* **REQUIREMENT**
In the listing below, find each line that holds the string "notes" and copy it.

* **DATASET CONTENT**
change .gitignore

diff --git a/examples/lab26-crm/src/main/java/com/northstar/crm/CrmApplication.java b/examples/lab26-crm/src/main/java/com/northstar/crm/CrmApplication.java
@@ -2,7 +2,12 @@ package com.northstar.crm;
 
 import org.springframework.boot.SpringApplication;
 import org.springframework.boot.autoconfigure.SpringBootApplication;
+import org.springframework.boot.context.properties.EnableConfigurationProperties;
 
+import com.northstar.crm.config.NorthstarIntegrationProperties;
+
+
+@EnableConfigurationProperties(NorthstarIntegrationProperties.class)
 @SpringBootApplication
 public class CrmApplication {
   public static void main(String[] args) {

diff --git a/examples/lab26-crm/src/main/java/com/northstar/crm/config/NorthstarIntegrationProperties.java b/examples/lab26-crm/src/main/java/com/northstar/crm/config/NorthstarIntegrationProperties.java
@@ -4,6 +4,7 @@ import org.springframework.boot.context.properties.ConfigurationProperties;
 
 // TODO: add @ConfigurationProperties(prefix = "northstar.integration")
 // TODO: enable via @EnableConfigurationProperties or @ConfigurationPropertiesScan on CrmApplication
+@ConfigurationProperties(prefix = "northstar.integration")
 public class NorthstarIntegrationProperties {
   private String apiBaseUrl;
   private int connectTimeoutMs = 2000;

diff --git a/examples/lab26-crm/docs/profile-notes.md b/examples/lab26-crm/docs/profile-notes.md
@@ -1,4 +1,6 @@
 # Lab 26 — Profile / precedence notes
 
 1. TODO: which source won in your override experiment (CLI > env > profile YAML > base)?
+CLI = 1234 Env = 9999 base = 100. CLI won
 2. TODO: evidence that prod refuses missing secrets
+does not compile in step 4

* **SOLUTION BELOW**
diff --git a/examples/lab26-crm/docs/profile-notes.md b/examples/lab26-crm/docs/profile-notes.md
 # Lab 26 — Profile / precedence notes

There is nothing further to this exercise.